───── Data records

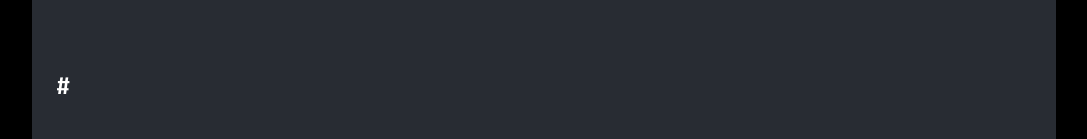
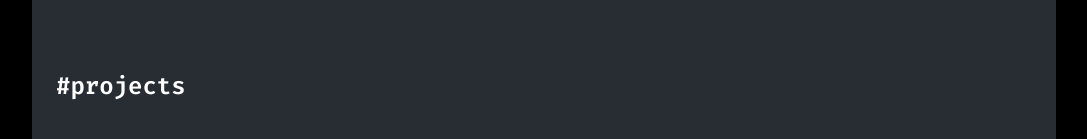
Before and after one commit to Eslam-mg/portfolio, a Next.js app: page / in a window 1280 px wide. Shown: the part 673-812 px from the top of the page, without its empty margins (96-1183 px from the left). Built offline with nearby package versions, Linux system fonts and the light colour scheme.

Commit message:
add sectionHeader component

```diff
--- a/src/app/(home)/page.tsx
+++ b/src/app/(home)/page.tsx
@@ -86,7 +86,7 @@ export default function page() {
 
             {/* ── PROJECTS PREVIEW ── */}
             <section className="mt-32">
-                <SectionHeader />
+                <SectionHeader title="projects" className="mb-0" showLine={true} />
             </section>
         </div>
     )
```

──────────

Problem statement> Provide every line from the material that contains the word "page".

Answer below>
Before and after one commit to Eslam-mg/portfolio, a Next.js app: page / in a window 1280 px wide. Shown: the part 673-812 px from the top of the page, without its empty margins (96-1183 px from the left). Built offline with nearby package versions, Linux system fonts and the light colour scheme.
--- a/src/app/(home)/page.tsx
+++ b/src/app/(home)/page.tsx
@@ -86,7 +86,7 @@ export default function page() {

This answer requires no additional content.